In part, this focus on sustainability fit with Mahindra’s goal to make the top 50 most-brands by 2021. But a strong business case also underpinned the decision. “As a manufacturing company, one of our major business goals is to keep cost under control,” Kalra said. “In India nearly 75 percent of commercial costs are from utilities such as water and energy. India also has a problem of energy shortages. Energy efficiency and conservation are therefore critical.”
Mahindra has several efforts underway to pinpoint the sources of and reduce energy consumption. One such project underway is converting all plants to LED lighting.
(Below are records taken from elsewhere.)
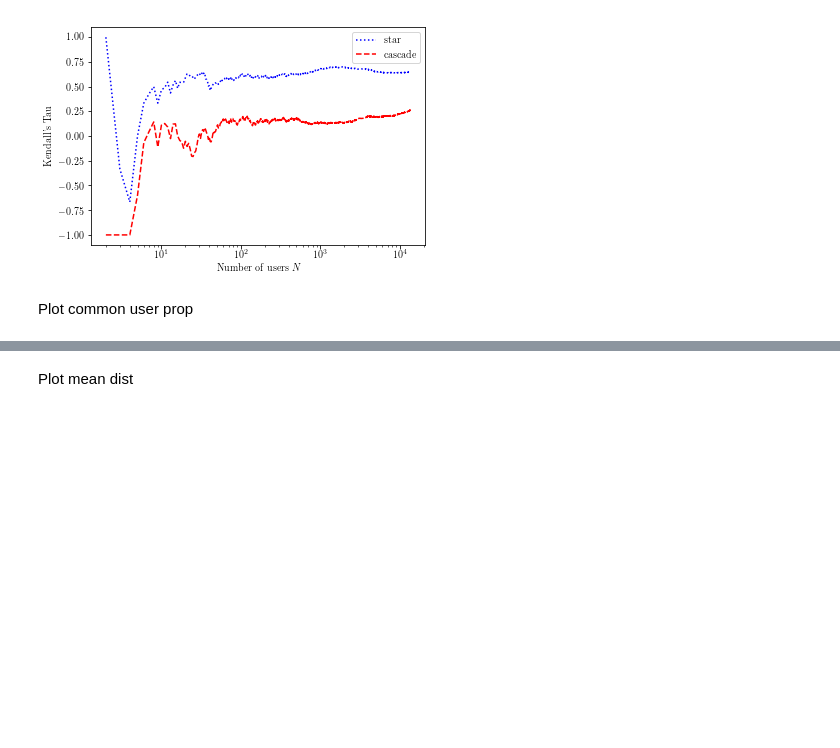
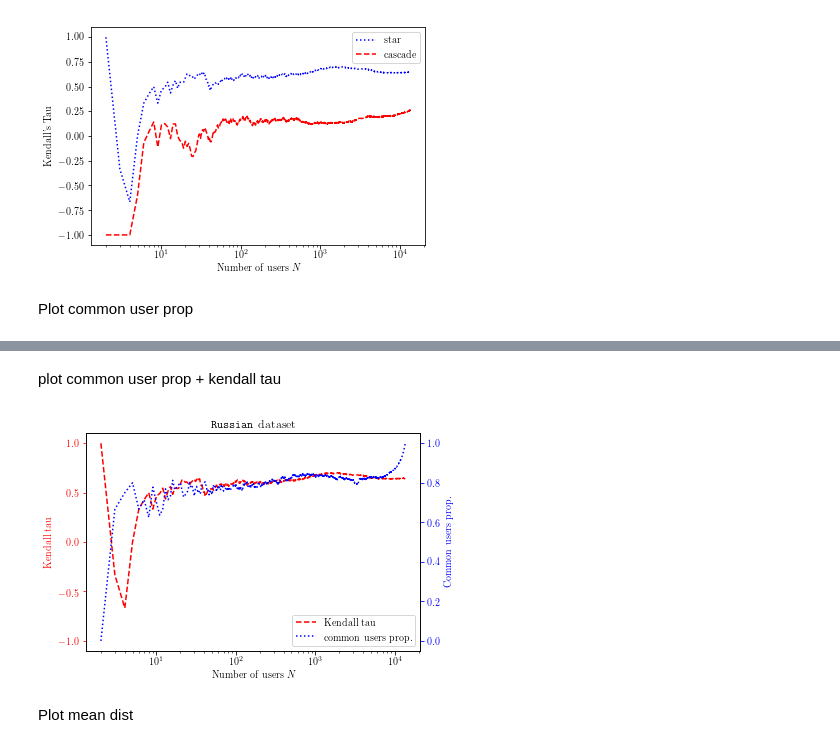
Before and after one commit to yokaiAG/Stage2019, a Jupyter notebook: Code/Journal_plots.ipynb, the cells around one changed output, grey strips where cells are left out. Cells and saved outputs as stored; diff of their text form; code cells hidden in the pictures; blank space fills up the shorter version.

```diff
--- a/Code/Journal_plots.ipynb
+++ b/Code/Journal_plots.ipynb
@@ -78,3 +75,34 @@ sys.float_info(max=1.7976931348623157e+308, max_exp=1024, max_10_exp=308, min=2.
+# %% [markdown]
+plot common user prop + kendall tau
+# %%
+# init
+fig, ax1 = plt.subplots()
+
+# plot
+ax1.set_ylim([-1.1,1.1])
+kendall = ax1.semilogx(x, df_oursin['kendall'].values, color='red', ls='--', label="Kendall tau")
+ax1.yaxis.set_ticks([-1,-0.5,0,0.5,1])
+ax1.tick_params('y', colors='red')
+ax2 = ax1.twinx()
+common = ax2.semilogx(x, df_oursin['common_users_prop'].values, color='blue', ls=':', label="common users prop.")
+ax2.tick_params('y', colors='blue')
+
+# labels & legend
+ax1.set_xlabel(r"Number of users $N$", usetex=True)
+ax1.set_ylabel('Kendall tau', color='red')
+ax2.set_ylabel('Common users prop.', color='b')
+lns = kendall + common
+labs = [l.get_label() for l in lns]
+ax1.legend(lns, labs, loc=4)
+
+# show save close
+plt.title(r"\texttt{Russian} dataset")
+plt.savefig(out_path + name + "_kendall+common_user_prop.eps")
+plt.savefig(out_path + name + "_kendall+common_user_prop.pdf")
+plt.show()
+plt.close()
+# %% [output]
+[figure, added]
 # %% [markdown]
 Plot mean dist
 # %%
```
Also changed, not shown: parts of 8 cells of this notebook, 8 other files.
This is expected to cost $4 million with a payback under one year.
“All of our investments so far have had a clear financial justification. At least for now, the carbon price does not compromise any of our business interests,” Goenka said. “Some years down the line it may, when we run out of low-hanging fruits, but we are confident that we will be able to keep innovating.”
The results of this work have been reassuring. When asked to join the Energy Productivity 100 campaign, Mahindra reviewed its record and found its carbon footprint reduced by 44 percent in the past seven years. The company thus went ahead with commitments to double its energy productivity by 2030 and reduce its carbon footprint by 25 percent over the next three years.
Mahindra’s Approach to Sustainability
Mahindra follows a bottom-up approach, with ideas often originating on the shop floor. ”Everyone is looking to reduce costs and wants us to support making that happen,” Kalra said. The carbon pricing proposal, for instance, came from middle management. And healthy competition between manufacturing units has driven energy reduction efforts across Mahindra’s portfolio. “Mahindra has 17 large manufacturing locations for automobiles and tractors across India,” Kalra explained. Once its business case became clear, all other units wanted to adopt the same measures.” Other units have taken the lead with water, biodiversity or green buildings.
To price its carbon emissions, Mahindra calculated the ratio of green investments over the past several years to its total emissions. Using past investments, which were made without a specific eye toward carbon emission, the price came out to $6-7. Mahindra then considered the additional investments needed to achieve its 25 percent emissions reduction target; this raised the carbon price to US $10 per ton.
Although Mahindra’s carbon price currently covers Scope 1 and 2 emissions, the company is integrating sustainability across its supply chains. “Sustainability is embedded in our supplier evaluation process and we have a reward system for high-performing suppliers.” Said Ghosh. “We have also applied this approach to our dealers.”
Mahindra is also aware of the carbon emissions from the use of its products – automobiles and tractors. It is the only company in India that sells four-wheel electric cars and is currently putting significant efforts behind electric vehicles.
Leading by Example and Sharing Lessons Learned
Mahindra has garnered support from the Government of India and has assumed a responsibility as a leader in sustainability. “Other corporations in India are closely watching our efforts, and we hope that they will find this is the right thing to do as it makes great business sense,” Goenka said. Mahindra is sharing lessons learned with other corporations through company visits and conferences, and is preparing a Carbon Pricing Primer that will help other companies understand how to make a carbon price works for them.
Ghosh also advises fellow business leaders to look at utility bills: “Typically, a CEO never looks at the utility bills, they are just meant to be settled,” he said. “But there is gold in them.”
Watch the full Mahindra & Mahindra webinar here:
And stay tuned for the fifth webinar in this series by checking the CBEY website.